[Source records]
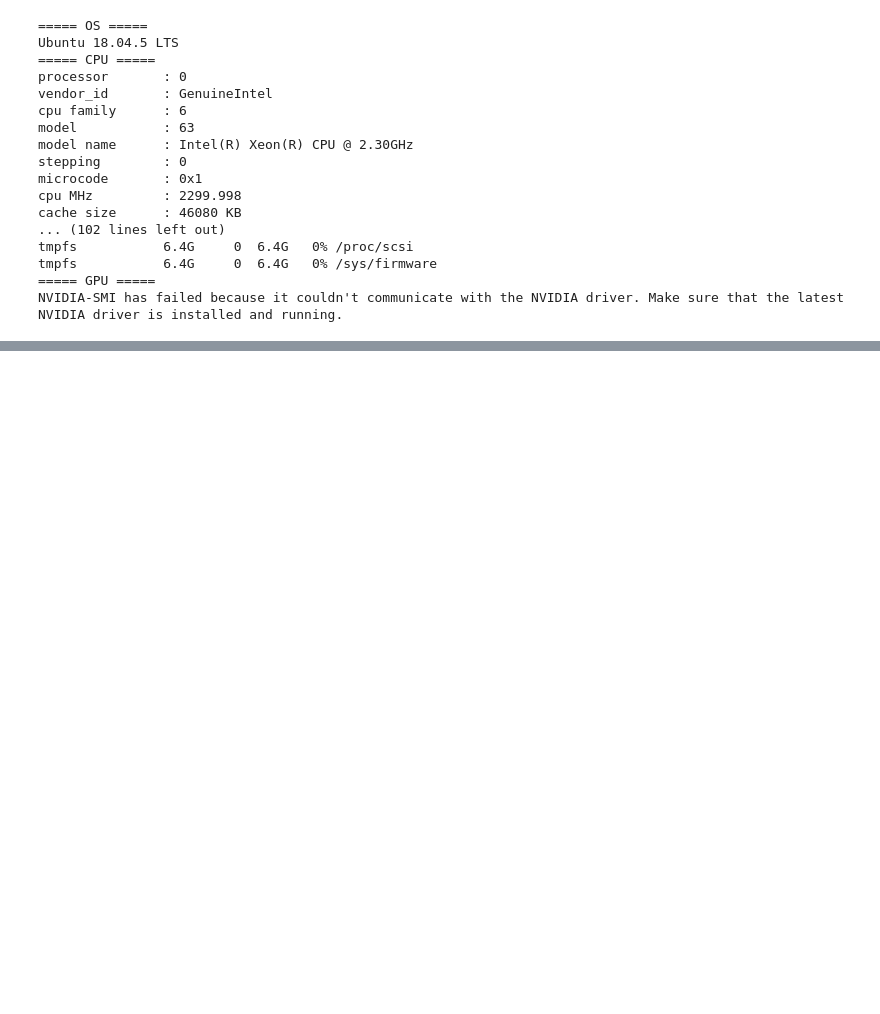
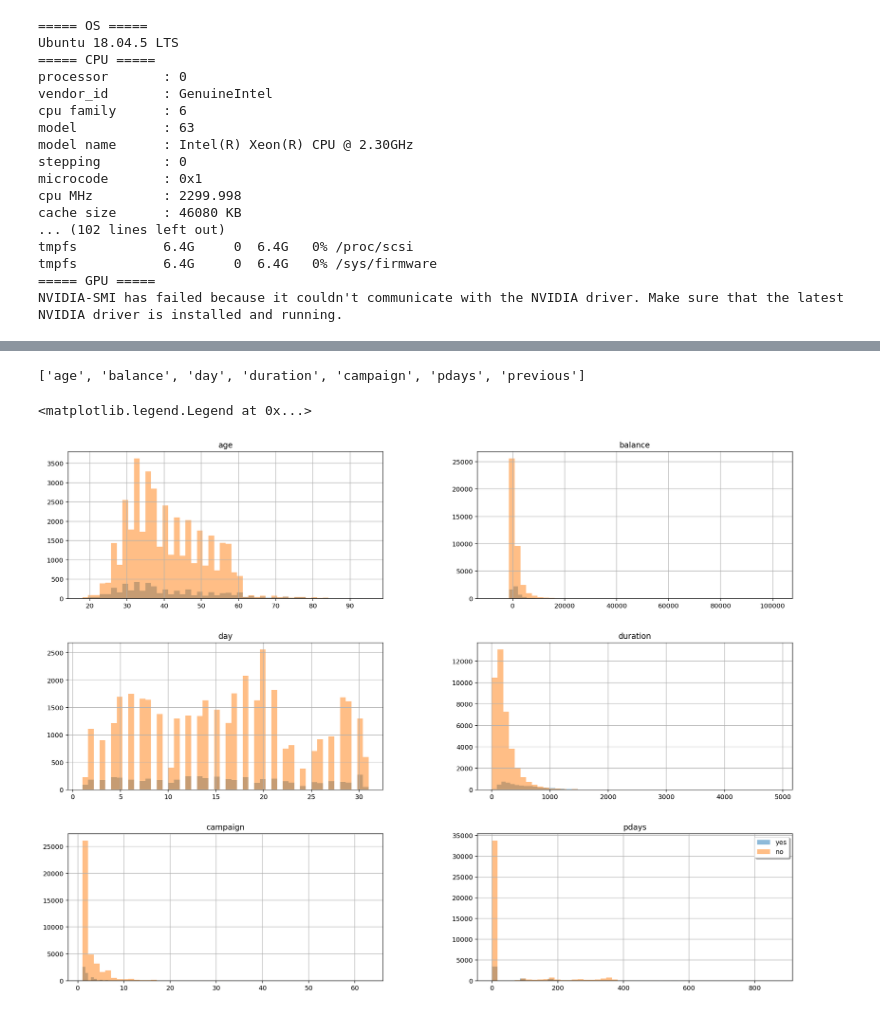
Before and after one commit to ttobaegi/ML_Python, a Jupyter notebook: EDA_BankMarketing.ipynb, the cells around one changed output, grey strips where cells are left out. Saved outputs shown, nothing was run; the diff lists cells and outputs as text; code cells hidden in the pictures; blank space fills up the shorter version.

```diff
--- a/EDA_BankMarketing.ipynb
+++ b/EDA_BankMarketing.ipynb
@@ -68,0 +168,13 @@ plt.style.use()
+# %%
+num_cols = df.select_dtypes(include=np.number).columns.tolist()
+num_cols
+# %% [output]
+['age', 'balance', 'day', 'duration', 'campaign', 'pdays', 'previous']
+# %%
+fix, ax = plt.subplots(3,2, figsize=(20,15))
+h=df.loc[df['deposit']=='yes', num_cols[:6]].hist(alpha=0.5, bins=50, ax=ax)
+h=df.loc[df['deposit']=='no', num_cols[:6]].hist(alpha=0.5, bins=50, ax=ax)
+plt.legend(['yes','no'],shadow=True)
+# %% [output]
+<matplotlib.legend.Legend at 0x...>
+[figure, added]
```
Also changed, not shown: parts of 13 cells of this notebook.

▶ [EXERCISE DETAILS]: A line qualifies when it holds the word "changed"; report all qualifying lines from the records above.

▶ [ANSWER FOR THE TASK]:
Before and after one commit to ttobaegi/ML_Python, a Jupyter notebook: EDA_BankMarketing.ipynb, the cells around one changed output, grey strips where cells are left out. Saved outputs shown, nothing was run; the diff lists cells and outputs as text; code cells hidden in the pictures; blank space fills up the shorter version.
Also changed, not shown: parts of 13 cells of this notebook.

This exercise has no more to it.